L: Yeah our experiences are human. We get hungry, sad, excited. I am just a human being and I have all those things but our experience hasn’t been 100% accepted yet.
M: Well I have Tourettes so I absolutely relate.
L: Alright cool, you get it then, I just thought you’s a cute chick that keeps winking at me. (Both laugh)
M: Well my final question is null and void then.
L: I want to hear it though.
M: Well it’s about influences.
L: Oh, I know what artist I like though.
M: Ok, name some of your favorite artists.
L: Ok, I like Mode 2. He’s a Parisian graffiti artist, but he’s from Africa and his style to me is just so f****** dope, real dope. And I like Corey Holcomb, he’s a comedian. I also like Albert Einstein, he said creativity is more important that knowledge and I think he’s absolutely right with that one. Oh, and Mike Tyson, cause we’re borne on the same day and we share the same eyebrows. (Both laugh)
M: Thank you so much for taking the time. You’re a good interviewee, Lionel.

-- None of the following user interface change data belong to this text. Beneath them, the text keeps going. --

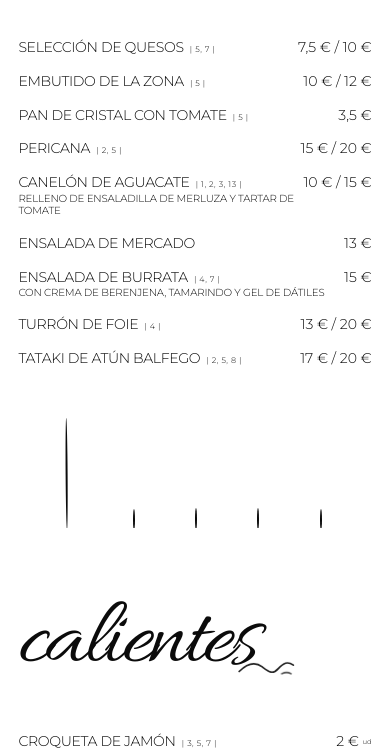
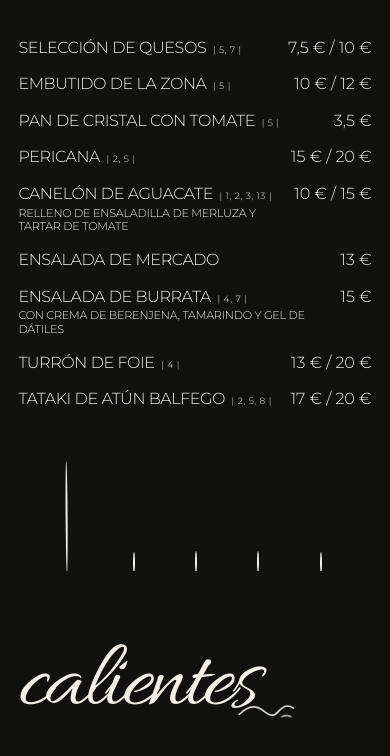
Before and after one commit to vielmaoliver/la-pericana-menu, a plain HTML site: page index.html in a window 390 px wide. Shown: the part 1010-1766 px from the top of the page. Drawn offline with nearby package versions, Linux system fonts and the light colour scheme.

Commit message:
Fix mark position and default dark theme

```diff
--- a/assets/css/styles.css
+++ b/assets/css/styles.css
@@ -147,8 +147,8 @@ html[data-theme="dark"] .closing-mark img {
 
 .menu-item h3,
 .price {
-  font-size: clamp(1.04rem, 1.48vw, 1.30rem);
-  line-height: 1.22;
+  font-size: clamp(1.14rem, 1.62vw, 1.42rem);
+  line-height: 1.24;
   font-weight: 300;
 }
 
@@ -156,9 +156,9 @@ html[data-theme="dark"] .closing-mark img {
 .menu-item .price { white-space: nowrap; text-align: right; }
 
 .menu-item p {
-  margin-top: .08rem;
-  font-size: clamp(.74rem, .98vw, .88rem);
-  line-height: 1.22;
+  margin-top: .10rem;
+  font-size: clamp(.80rem, 1.04vw, .94rem);
+  line-height: 1.24;
   letter-spacing: -.02em;
 }
 
@@ -207,7 +207,7 @@ html[data-theme="dark"] .closing-mark img {
 .closing-mark {
   position: absolute;
   right: clamp(1.5rem, 7vw, 6rem);
-  bottom: -4.5rem;
+  bottom: clamp(1.25rem, 3vh, 2.25rem);
   width: clamp(8rem, 17vw, 12.5rem);
 }
 
@@ -401,6 +401,7 @@ html[data-theme="dark"] .closing-mark img {
   .closing-mark {
     width: clamp(7.2rem, 31vw, 10rem);
     right: 5%;
+    bottom: 1.25rem;
   }
 
   .menu-item {
@@ -411,13 +412,13 @@ html[data-theme="dark"] .closing-mark img {
 
   .menu-item h3,
   .price {
-    font-size: .98rem;
-    line-height: 1.22;
+    font-size: 1.08rem;
+    line-height: 1.24;
   }
 
-  .menu-item p { font-size: .70rem; }
+  .menu-item p { font-size: .76rem; }
   .allergens { margin-left: .18rem; font-size: .57em; }
-  .price { max-width: 6.8rem; }
+  .price { max-width: 7.5rem; }
 
   .decor { height: 7rem; }
   .decor-frios i:nth-child(1),
@@ -451,9 +452,9 @@ html[data-theme="dark"] .closing-mark img {
 @media (max-width: 420px) {
   .menu-container { padding-left: 1.15rem; padding-right: 1.15rem; }
   .menu-item { gap: .42rem; }
-  .menu-item h3, .price { font-size: .88rem; }
-  .menu-item p { font-size: .64rem; }
-  .price { max-width: 6.2rem; }
+  .menu-item h3, .price { font-size: 1rem; }
+  .menu-item p { font-size: .70rem; }
+  .price { max-width: 6.8rem; }
   .fish-day .script-note { margin-left: 8%; font-size: 2rem; }
   .theme-switcher { top: .7rem; right: .7rem; }
   .theme-choice { padding: .47rem .68rem; font-size: .7rem; }
--- a/assets/js/app.js
+++ b/assets/js/app.js
@@ -33,11 +33,11 @@ document.documentElement.classList.add('js');
     }
   };
 
-  let savedTheme = 'light';
+  let savedTheme = 'dark';
   try {
-    savedTheme = localStorage.getItem(storageKey) || 'light';
+    savedTheme = localStorage.getItem(storageKey) || 'dark';
   } catch (_) {
-    savedTheme = 'light';
+    savedTheme = 'dark';
   }
 
   applyTheme(savedTheme, false);
--- a/index.html
+++ b/index.html
@@ -4,7 +4,19 @@
   <meta charset="utf-8">
   <meta name="viewport" content="width=device-width, initial-scale=1">
   <meta name="description" content="Carta de cocina de mercado de Restaurante La Pericana, Alcoy.">
-  <meta name="theme-color" content="#ffffff">
+  <meta name="theme-color" content="#11110f">
+  <script>
+    (() => {
+      const storageKey = 'la-pericana-theme';
+      let theme = 'dark';
+      try {
+        theme = localStorage.getItem(storageKey) || 'dark';
+      } catch (_) {
+        theme = 'dark';
+      }
+      document.documentElement.dataset.theme = theme === 'light' ? 'light' : 'dark';
+    })();
+  </script>
   <title>La Pericana | Cuina de mercat</title>
 
   <link rel="preconnect" href="https://fonts.googleapis.com">
@@ -15,14 +27,14 @@
 </head>
 <body>
   <div class="theme-switcher" role="group" aria-label="Elegir apariencia">
-    <button type="button" class="theme-choice" data-theme-choice="light" aria-pressed="true">
+    <button type="button" class="theme-choice" data-theme-choice="light" aria-pressed="false">
       <svg class="theme-icon" viewBox="0 0 24 24" aria-hidden="true">
         <circle cx="12" cy="12" r="4"></circle>
         <path d="M12 2v2M12 20v2M4.93 4.93l1.41 1.41M17.66 17.66l1.41 1.41M2 12h2M20 12h2M4.93 19.07l1.41-1.41M17.66 6.34l1.41-1.41"></path>
       </svg>
       <span>Claro</span>
     </button>
-    <button type="button" class="theme-choice" data-theme-choice="dark" aria-pressed="false">
+    <button type="button" class="theme-choice" data-theme-choice="dark" aria-pressed="true">
       <svg class="theme-icon" viewBox="0 0 24 24" aria-hidden="true">
         <path d="M21 12.79A9 9 0 1 1 11.21 3 7 7 0 0 0 21 12.79z"></path>
       </svg>
```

After the interview, Lionel, my boyfriend, and I walk outside of the restaurant and chat a bit more. It is clear that Lionel and I share many similar interests and insights. Being the cool, friendly guy he is, he requests to take a photo with my boyfriend as well. They do so and we part ways with Lionel, happy to have met such an intriguing, independent minded individual.